Observers of American politics have compared the current state of affairs in the United States with the Weimar republic (1919–1933). By this they mean a dysfunctional system, liberal in character, lacking the support of a large section of the population.
In some respects this is a perfectly valid comparison. The spirit of the Weimar Republic was liberal and the republic was not supported by large numbers of conservatives and right-wing extremists.
But the Weimar Republic, in contrast to many American institutions today, was not dysfunctional. By 1927, it was stable and the parliamentary system was functioning smoothly. This was due in large part to Gustav Stresemann, a wise and courageous statesman who, having overcome a strongly nationalistic past, made reconciliation with Germany’s former enemies the main goal of his policies.

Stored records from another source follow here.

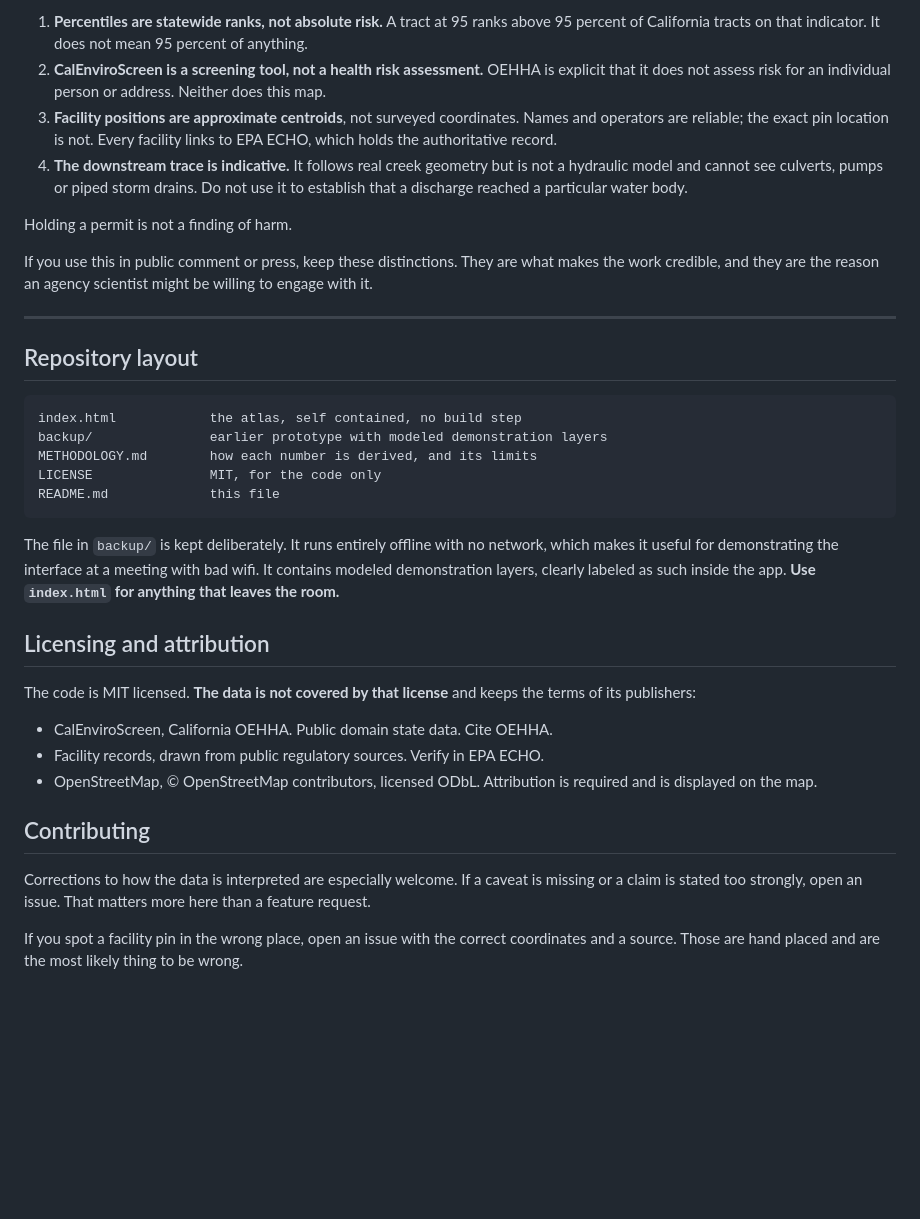
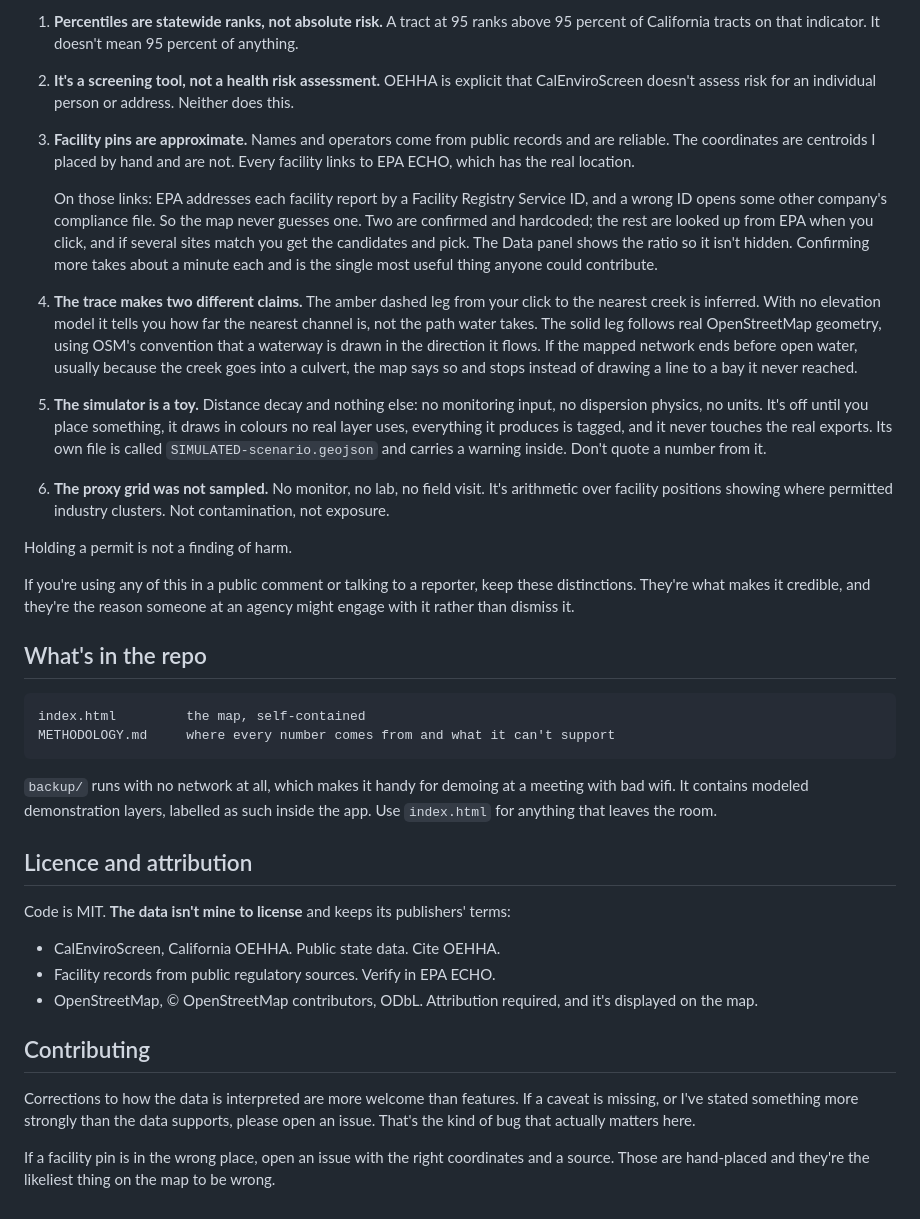
Before and after one commit to pod1308/Downhill, a Markdown page: README.md, the part around one of its changes. Rendered like a GitHub page; blank space fills up the shorter version.

````diff
--- a/README.md
+++ b/README.md
@@ -70,56 +83,70 @@ Four specific limits:
 
 1. **Percentiles are statewide ranks, not absolute risk.** A tract at 95 ranks
-   above 95 percent of California tracts on that indicator. It does not mean
-   95 percent of anything.
-2. **CalEnviroScreen is a screening tool, not a health risk assessment.** OEHHA
-   is explicit that it does not assess risk for an individual person or address.
-   Neither does this map.
-3. **Facility positions are approximate centroids**, not surveyed coordinates.
-   Names and operators are reliable; the exact pin location is not. Every
-   facility links to EPA ECHO, which holds the authoritative record.
-4. **The downstream trace is indicative.** It follows real creek geometry but is
-   not a hydraulic model and cannot see culverts, pumps or piped storm drains.
-   Do not use it to establish that a discharge reached a particular water body.
+   above 95 percent of California tracts on that indicator. It doesn't mean 95
+   percent of anything.
+2. **It's a screening tool, not a health risk assessment.** OEHHA is explicit
+   that CalEnviroScreen doesn't assess risk for an individual person or address.
+   Neither does this.
+3. **Facility pins are approximate.** Names and operators come from public
+   records and are reliable. The coordinates are centroids I placed by hand and
+   are not. Every facility links to EPA ECHO, which has the real location.
+
+   On those links: EPA addresses each facility report by a Facility Registry
+   Service ID, and a wrong ID opens some other company's compliance file. So the
+   map never guesses one. Two are confirmed and hardcoded; the rest are looked up
+   from EPA when you click, and if several sites match you get the candidates and
+   pick. The Data panel shows the ratio so it isn't hidden. Confirming more takes
+   about a minute each and is the single most useful thing anyone could
+   contribute.
+4. **The trace makes two different claims.** The amber dashed leg from your click
+   to the nearest creek is inferred. With no elevation model it tells you how far
+   the nearest channel is, not the path water takes. The solid leg follows real
+   OpenStreetMap geometry, using OSM's convention that a waterway is drawn in the
+   direction it flows. If the mapped network ends before open water, usually
+   because the creek goes into a culvert, the map says so and stops instead of
+   drawing a line to a bay it never reached.
+5. **The simulator is a toy.** Distance decay and nothing else: no monitoring
+   input, no dispersion physics, no units. It's off until you place something, it
+   draws in colours no real layer uses, everything it produces is tagged, and it
+   never touches the real exports. Its own file is called
+   `SIMULATED-scenario.geojson` and carries a warning inside. Don't quote a
+   number from it.
+6. **The proxy grid was not sampled.** No monitor, no lab, no field visit. It's
+   arithmetic over facility positions showing where permitted industry clusters.
+   Not contamination, not exposure.
 
 Holding a permit is not a finding of harm.
 
-If you use this in public comment or press, keep these distinctions. They are
-what makes the work credible, and they are the reason an agency scientist might
-be willing to engage with it.
+If you're using any of this in a public comment or talking to a reporter, keep
+these distinctions. They're what makes it credible, and they're the reason
+someone at an agency might engage with it rather than dismiss it.
 
----
-
-## Repository layout
+## What's in the repo
 
 ```
-index.html            the atlas, self contained, no build step
-backup/               earlier prototype with modeled demonstration layers
-METHODOLOGY.md        how each number is derived, and its limits
-LICENSE               MIT, for the code only
-README.md             this file
+index.html         the map, self-contained
+METHODOLOGY.md     where every number comes from and what it can't support
 ```
 
-The file in `backup/` is kept deliberately. It runs entirely offline with no
-network, which makes it useful for demonstrating the interface at a meeting with
-bad wifi. It contains modeled demonstration layers, clearly labeled as such
-inside the app. **Use `index.html` for anything that leaves the room.**
+`backup/` runs with no network at all, which makes it handy for demoing at a
+meeting with bad wifi. It contains modeled demonstration layers, labelled as such
+inside the app. Use `index.html` for anything that leaves the room.
 
-## Licensing and attribution
+## Licence and attribution
 
-The code is MIT licensed. **The data is not covered by that license** and keeps
-the terms of its publishers:
+Code is MIT. **The data isn't mine to license** and keeps its publishers' terms:
 
-- CalEnviroScreen, California OEHHA. Public domain state data. Cite OEHHA.
-- Facility records, drawn from public regulatory sources. Verify in EPA ECHO.
-- OpenStreetMap, © OpenStreetMap contributors, licensed ODbL. Attribution is
-  required and is displayed on the map.
+- CalEnviroScreen, California OEHHA. Public state data. Cite OEHHA.
+- Facility records from public regulatory sources. Verify in EPA ECHO.
+- OpenStreetMap, © OpenStreetMap contributors, ODbL. Attribution required, and
+  it's displayed on the map.
 
 ## Contributing
 
-Corrections to how the data is interpreted are especially welcome. If a caveat
-is missing or a claim is stated too strongly, open an issue. That matters more
-here than a feature request.
+Corrections to how the data is interpreted are more welcome than features. If a
+caveat is missing, or I've stated something more strongly than the data supports,
+please open an issue. That's the kind of bug that actually matters here.
 
-If you spot a facility pin in the wrong place, open an issue with the correct
-coordinates and a source. Those are hand placed and are the most likely thing to
-be wrong.
+If a facility pin is in the wrong place, open an issue with the right
+coordinates and a source. Those are hand-placed and they're the likeliest thing
+on the map to be wrong.
````
Also changed, not shown: other parts of README.md (+61 -48 lines).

There was reasonable grounds for believing that the worst was over. There had been an astounding economic recovery, so that the GDP had reached the 1914 level, in spite of the losses Germany had suffered at Versailles and the reparations it had to pay to the allies. The time of political murders (1919–1923) was over, and the currency had been stabilized after the debilitating inflation that had gravely weakened the middle class. The opposition was placated when in 1925 the venerable (nearly senile) military hero of World War One, Field Marshall von Hindenburg, was elected president of the republic. He was a monarchist, the very incarnation of Prussian militarism, a man who never accepted Germany’s military defeat in 1918. blaming a “stab in the back.” This election, perhaps more than any other event, symbolized a new stability and ended the dysfunctional first period of the Weimar Republic.
Germany was received as an equal by her former enemies at the Locarno conference and admitted to the League of Nations. Memories of Weimar’s origins in defeat and humiliation at Versailles were rapidly receding. A time of extraordinary creativity had begun. Much of what we think of as modern was inaugurated in those years. Berlin was the most exciting city in the world. It was the time of the Bauhaus, Marlene Dietrich, Bertold Brecht, and Cabaret.
In the summer of 1927, to celebrate the centenary of Beethoven’s death, the city of Frankfurt staged an international music exhibition and a series of concerts, many of them first performances of works now in the standard repertoire. This was the first occasion since 1914 when Germany again played a major role in European culture. Autographs by many famous composers, exotic instruments from Asia and Africa and treasures from innumerable private and public collections were exhibited. Thousands came, including Thomas Alva Edison and Jimmy Walker, mayor of New York.
The novel begins with a lively evocation of this happy time.
A series of videos about the Weimar Republic and The Weimar Triangle have been posted at YouTube.